WHAT YOU SHOULD DO - Take each line of the records below that contains the string "preferred" and copy it.

PROVIDED RECORDS -
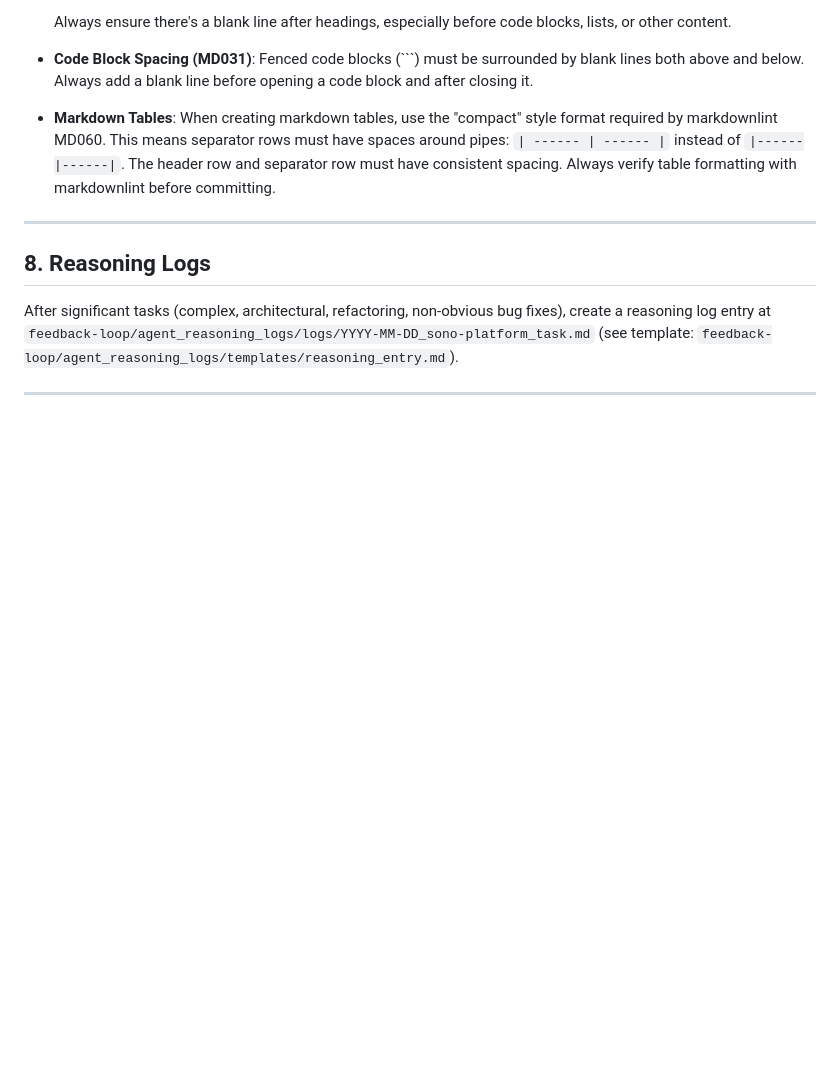
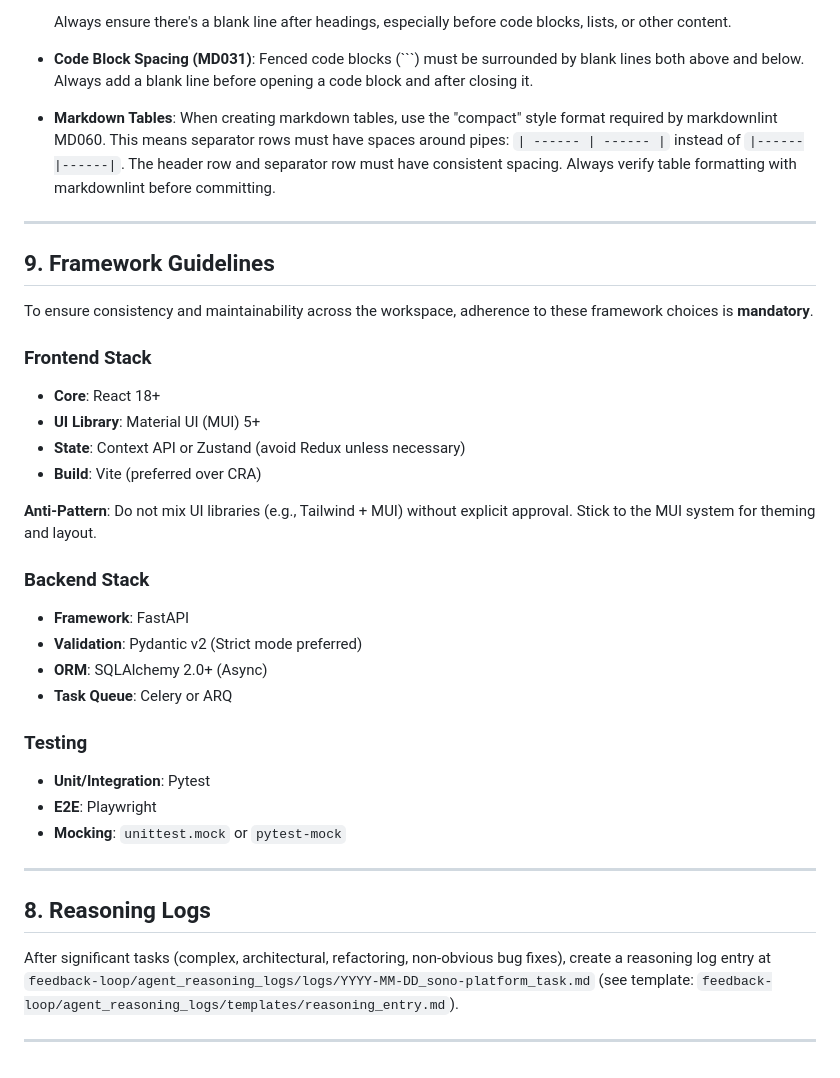
Before and after one commit to doronpers/spatial-selecta, a Markdown page: AGENT_KNOWLEDGE_BASE.md, the part around the change. Drawn GitHub-style; blank space fills up the shorter version.

Commit message:
docs: sync new framework guidelines from shared rules

```diff
--- a/AGENT_KNOWLEDGE_BASE.md
+++ b/AGENT_KNOWLEDGE_BASE.md
@@ -204,6 +204,35 @@ npm test             # Test frontend
 
 ---
 
+## 9. Framework Guidelines
+
+To ensure consistency and maintainability across the workspace, adherence to these framework choices is **mandatory**.
+
+### Frontend Stack
+
+* **Core**: React 18+
+* **UI Library**: Material UI (MUI) 5+
+* **State**: Context API or Zustand (avoid Redux unless necessary)
+* **Build**: Vite (preferred over CRA)
+
+**Anti-Pattern**: Do not mix UI libraries (e.g., Tailwind + MUI) without explicit approval. Stick to the MUI system for theming and layout.
+
+### Backend Stack
+
+* **Framework**: FastAPI
+* **Validation**: Pydantic v2 (Strict mode preferred)
+* **ORM**: SQLAlchemy 2.0+ (Async)
+* **Task Queue**: Celery or ARQ
+
+### Testing
+
+* **Unit/Integration**: Pytest
+* **E2E**: Playwright
+* **Mocking**: `unittest.mock` or `pytest-mock`
+
+
+---
+
 ## 8. Reasoning Logs
 
 After significant tasks (complex, architectural, refactoring, non-obvious bug fixes), create a reasoning log entry at `feedback-loop/agent_reasoning_logs/logs/YYYY-MM-DD_sono-platform_task.md` (see template: `feedback-loop/agent_reasoning_logs/templates/reasoning_entry.md`).
```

RESPONSE -
+* **Build**: Vite (preferred over CRA)
+* **Validation**: Pydantic v2 (Strict mode preferred)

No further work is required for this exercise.